Weight Gain With Risperidone Among Patients With Mental Retardation: Effect of Calorie Restriction

Article Abstract

Background: The atypical antipsychotics causeweight gain, which is poorly understood in terms of its mechanismand treatment. A usual recommendation for treatment ofantipsychotic-induced weight gain includes calorie restrictionand exercise. The authors describe their recent clinicalexperience with calorie restriction in adults with mentalretardation treated with risperidone.

Method: A retrospective chart review wasperformed on the records of 50 adult patients with mentalretardation treated with risperidone while residing at ahabilitation center. We assessed dose and duration of risperidonetreatment, weight, changes in calorie intake, and frequency ofaggressive behavior.

Results: Of the 50 patients, 39 had adequatedata for analysis. Thirty-seven of the 39 patients gained weightwith a mean of 18.8 lb (8.3 kg) over about 2 years. Twenty of the37 patients were calorie restricted. Three of the 20calorie-restricted patients lost weight at a rate of 0.2 lb (0.1kg) per month. The other 17 calorie-restricted patients and the17 patients who were not calorie restricted continued to gainweight at a rate of 0.8 lb (0.4 kg) per month over about another2 years of treatment. The amount of weight gain was not doserelated. Calorie restriction led to no deterioration in behavior.

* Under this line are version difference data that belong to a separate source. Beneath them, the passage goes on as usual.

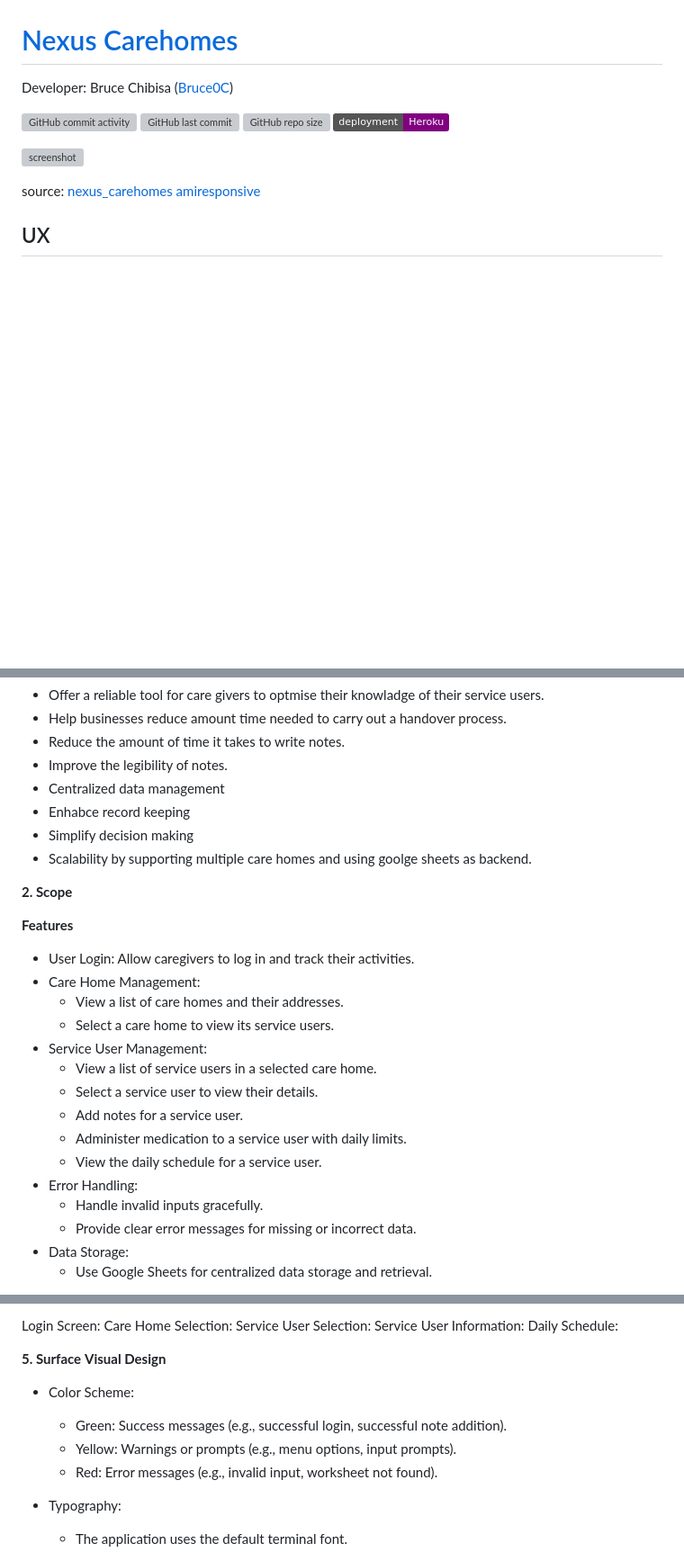
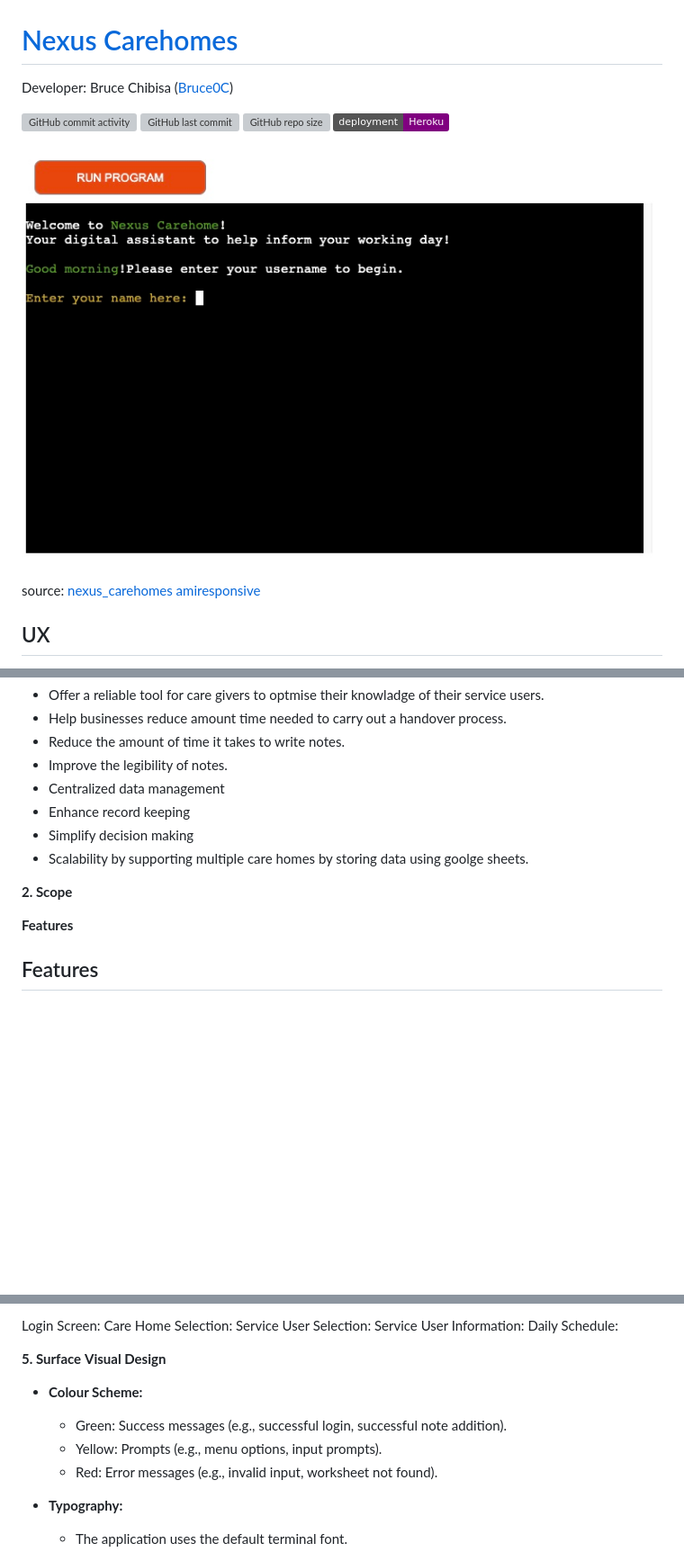
Before and after one commit to Bruce0C/nexus_carehomes, a Markdown page: README.md, 3 parts joined by grey strips. Shown: that part at 90% size. GitHub-like rendering; pictures changed too: assets/images/welcome_message.jpeg (added); badges without logos; blank space fills up the shorter version; grey boxes are pictures that could not be loaded.

Commit message:
Update README.md with new screenshots and feature descriptions for improved clarity and user guidance

```diff
--- a/README.md
+++ b/README.md
@@ -7,7 +7,7 @@ Developer: Bruce Chibisa ([Bruce0C](https://www.github.com/Bruce0C))
 [![GitHub repo size](https://img.shields.io/github/repo-size/Bruce0C/nexus_carehomes)](https://www.github.com/Bruce0C/nexus_carehomes)
 [![badge](https://img.shields.io/badge/deployment-Heroku-purple)](https://nexus-care-e0ddbf0b6681.herokuapp.com)
 
-![screenshot](documentation/mockup.png)
+![screenshot](assets/images/welcome_message.jpeg)
 
 source: [nexus_carehomes amiresponsive](https://ui.dev/amiresponsive?url=https://nexus-care-e0ddbf0b6681.herokuapp.com)
 
@@ -41,26 +41,12 @@ source: [nexus_carehomes amiresponsive](https://ui.dev/amiresponsive?url=https:/
 - Reduce the amount of time it takes to write notes.
 - Improve the legibility of notes.
 - Centralized data management
-- Enhabce record keeping
+- Enhance record keeping
 - Simplify decision making
-- Scalability by supporting multiple care homes and using goolge sheets as backend.
+- Scalability by supporting multiple care homes by storing data using goolge sheets.
 
 **2. Scope**
 
 **Features**
-- User Login: Allow caregivers to log in and track their activities.
-- Care Home Management:
-  - View a list of care homes and their addresses.
-  - Select a care home to view its service users.
-- Service User Management:
-  - View a list of service users in a selected care home.
-  - Select a service user to view their details.
-  - Add notes for a service user.
-  - Administer medication to a service user with daily limits.
-  - View the daily schedule for a service user.
-- Error Handling:
-  - Handle invalid inputs gracefully.
-  - Provide clear error messages for missing or incorrect data.
-- Data Storage:
-  - Use Google Sheets for centralized data storage and retrieval.
+## Features
 
@@ -103,9 +109,9 @@ Daily Schedule:
 **5. Surface**
 **Visual Design**
 
-- Color Scheme:
+- **Colour Scheme:**
   - Green: Success messages (e.g., successful login, successful note addition).
-  - Yellow: Warnings or prompts (e.g., menu options, input prompts).
+  - Yellow: Prompts (e.g., menu options, input prompts).
   - Red: Error messages (e.g., invalid input, worksheet not found).
-- Typography:
+- **Typography:**
   - The application uses the default terminal font.
```
Also changed, not shown: other parts of README.md (+34 -46 lines), assets/images/available_service_users.jpeg (added), assets/images/input_notes_full_view.jpeg (added).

Conclusion: The current investigation lendssupport to data that note weight gain with risperidone in adultswith mental retardation. It suggests that calorie restrictiondoes not lead to weight loss or behavioral deterioration and thatweight gain is not dose related.

Volume: 62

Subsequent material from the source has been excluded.